Kobo New Voices in Fiction Spotlight: Karen Walker Thompson
What a week it’s been. We’ve had so much fun learning about our featured authors’ journeys as they’ve brought their stories to life and we’ve been thrilled to share them with you.
Our final spotlight is Karen Walker Thompson, who in her new book The Age of Miracles explores what would happen to life as we know it if the earth’s rotation slowed and our days grew by many hours—all set against a backdrop of family turmoil, young love, and a coming-of-age.
And don’t forget – today’s your last chance to grab great deals on other debut titles for $4.99 at Kobo.com. Follow us on Twitter with the #KoboNewFiction hashtag.
Kobo: What dives you to write?
Karen Walker Thompson: I’ve always loved to write, even as s a child, but I really got serious about writing fiction when I was in college and took my first creative writing workshops. My first writing teacher was Aimee Bender, and she really helped me see how many possibilities there are in fiction, how many different ways to tell a story.
Kobo: Why did you choose to write about the particular subject in the book?
KWT: I got the idea from something that really happened.
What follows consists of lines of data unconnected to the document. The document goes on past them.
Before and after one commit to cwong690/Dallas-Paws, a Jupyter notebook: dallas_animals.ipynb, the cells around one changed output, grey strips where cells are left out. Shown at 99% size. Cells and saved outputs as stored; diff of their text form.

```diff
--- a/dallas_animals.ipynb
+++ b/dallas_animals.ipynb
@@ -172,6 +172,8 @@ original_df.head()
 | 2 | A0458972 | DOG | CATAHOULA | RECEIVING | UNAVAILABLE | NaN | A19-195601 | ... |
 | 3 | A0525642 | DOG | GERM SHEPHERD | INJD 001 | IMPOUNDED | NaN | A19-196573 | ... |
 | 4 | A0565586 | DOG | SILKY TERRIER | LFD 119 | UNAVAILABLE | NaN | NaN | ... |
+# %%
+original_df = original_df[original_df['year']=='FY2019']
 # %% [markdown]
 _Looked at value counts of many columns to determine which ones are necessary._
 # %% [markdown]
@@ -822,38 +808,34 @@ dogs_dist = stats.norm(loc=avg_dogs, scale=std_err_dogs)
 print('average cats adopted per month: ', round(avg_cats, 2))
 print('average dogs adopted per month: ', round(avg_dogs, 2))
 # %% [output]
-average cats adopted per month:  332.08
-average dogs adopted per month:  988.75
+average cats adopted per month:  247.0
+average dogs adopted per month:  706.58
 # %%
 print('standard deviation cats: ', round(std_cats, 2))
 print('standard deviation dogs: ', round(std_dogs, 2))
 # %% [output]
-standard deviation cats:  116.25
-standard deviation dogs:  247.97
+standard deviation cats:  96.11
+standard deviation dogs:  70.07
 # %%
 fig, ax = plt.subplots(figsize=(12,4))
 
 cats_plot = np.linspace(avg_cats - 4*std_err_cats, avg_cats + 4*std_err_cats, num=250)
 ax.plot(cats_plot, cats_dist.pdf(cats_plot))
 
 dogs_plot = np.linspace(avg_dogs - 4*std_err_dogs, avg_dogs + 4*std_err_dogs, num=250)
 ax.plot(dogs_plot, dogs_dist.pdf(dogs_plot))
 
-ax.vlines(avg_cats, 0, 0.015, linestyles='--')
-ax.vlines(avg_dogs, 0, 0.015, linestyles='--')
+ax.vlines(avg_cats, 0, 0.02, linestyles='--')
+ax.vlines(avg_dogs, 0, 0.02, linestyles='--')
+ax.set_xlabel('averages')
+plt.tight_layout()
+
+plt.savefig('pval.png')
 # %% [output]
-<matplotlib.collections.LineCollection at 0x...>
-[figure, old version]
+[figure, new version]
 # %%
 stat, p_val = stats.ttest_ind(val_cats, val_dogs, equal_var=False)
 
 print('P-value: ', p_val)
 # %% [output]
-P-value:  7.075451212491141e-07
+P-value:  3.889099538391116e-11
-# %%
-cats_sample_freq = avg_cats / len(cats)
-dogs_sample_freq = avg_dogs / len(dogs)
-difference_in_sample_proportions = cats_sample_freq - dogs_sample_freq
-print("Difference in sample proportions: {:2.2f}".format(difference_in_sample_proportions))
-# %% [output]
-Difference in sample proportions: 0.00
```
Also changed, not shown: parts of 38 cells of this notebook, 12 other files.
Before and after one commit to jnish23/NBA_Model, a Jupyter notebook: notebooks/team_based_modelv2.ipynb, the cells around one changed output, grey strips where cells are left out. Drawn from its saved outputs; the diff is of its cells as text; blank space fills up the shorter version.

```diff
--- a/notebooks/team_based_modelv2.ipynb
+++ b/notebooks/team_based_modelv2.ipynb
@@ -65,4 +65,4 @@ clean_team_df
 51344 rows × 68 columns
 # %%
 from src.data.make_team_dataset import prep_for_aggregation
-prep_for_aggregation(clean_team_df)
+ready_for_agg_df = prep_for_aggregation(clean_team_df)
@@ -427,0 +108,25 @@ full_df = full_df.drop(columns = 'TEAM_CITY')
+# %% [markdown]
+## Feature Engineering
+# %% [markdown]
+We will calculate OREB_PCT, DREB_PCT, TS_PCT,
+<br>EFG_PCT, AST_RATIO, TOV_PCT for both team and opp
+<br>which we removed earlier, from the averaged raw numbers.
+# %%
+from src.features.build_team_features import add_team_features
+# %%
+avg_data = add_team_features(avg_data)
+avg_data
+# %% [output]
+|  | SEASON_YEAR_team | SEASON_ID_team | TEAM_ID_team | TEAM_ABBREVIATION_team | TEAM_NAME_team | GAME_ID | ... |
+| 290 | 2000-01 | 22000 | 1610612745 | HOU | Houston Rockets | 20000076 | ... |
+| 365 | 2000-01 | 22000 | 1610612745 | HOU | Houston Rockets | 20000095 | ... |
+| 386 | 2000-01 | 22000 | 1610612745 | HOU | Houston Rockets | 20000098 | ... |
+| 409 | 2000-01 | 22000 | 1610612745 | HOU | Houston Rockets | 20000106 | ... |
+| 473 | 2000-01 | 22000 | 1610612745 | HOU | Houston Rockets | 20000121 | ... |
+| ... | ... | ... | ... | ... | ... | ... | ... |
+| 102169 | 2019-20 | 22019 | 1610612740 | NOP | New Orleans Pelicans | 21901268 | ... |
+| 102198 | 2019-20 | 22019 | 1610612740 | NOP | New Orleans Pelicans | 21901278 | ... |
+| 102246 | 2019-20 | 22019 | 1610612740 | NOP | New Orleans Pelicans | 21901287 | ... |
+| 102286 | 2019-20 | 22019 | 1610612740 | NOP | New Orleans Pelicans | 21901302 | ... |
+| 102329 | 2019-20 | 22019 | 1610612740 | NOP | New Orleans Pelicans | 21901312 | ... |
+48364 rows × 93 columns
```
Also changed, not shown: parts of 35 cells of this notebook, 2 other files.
In 2004, I read that the earthquake that caused the tsunami in Indonesia that year was so powerful that it affected the rotation of the earth, shortening our 24-hour days by a few microseconds each. I found that news incredibly haunting, and I began to wonder right away what would happen—and how we would respond—if a much larger change ever took place. In the book, the earth’s rotation slows by a large amount and the days grow by many hours. I always knew, though, that the story would focus on the lives of just a few characters, and especially, the life of one young girl.
Kobo: Do you feel your characters speak about different facets of your life?
KWT: I try to think of my characters as real people, separate from me, but I did draw on some of my own memories of what it felt like to be an 11-year-old girl, how sensitive I was and how shy. But Julia’s childhood is much more tumultuous than mine was.
Kobo: What was the feeling you had when you finished writing the book? Was it hard to let go of your characters?
KWT: By the time I finished writing and then editing the book, I was ready to be done with it. I had spent four years working on it almost every day, so I felt excited to work on something new.
Kobo: What books do you feel influenced you the most when writing The Age of Miracles?
KWT: It’s hard to choose just a few, since I think I learn something from almost every book I read, but here are the ones I picked up most often as I was writing The Age of Miracles: The Interpreter of Maladies by Jhumpa Lahiri, The Virgin Suicides by Jeffrey Eugenides, The Road by Cormac McCarthy and Blindness by Jose Saramago.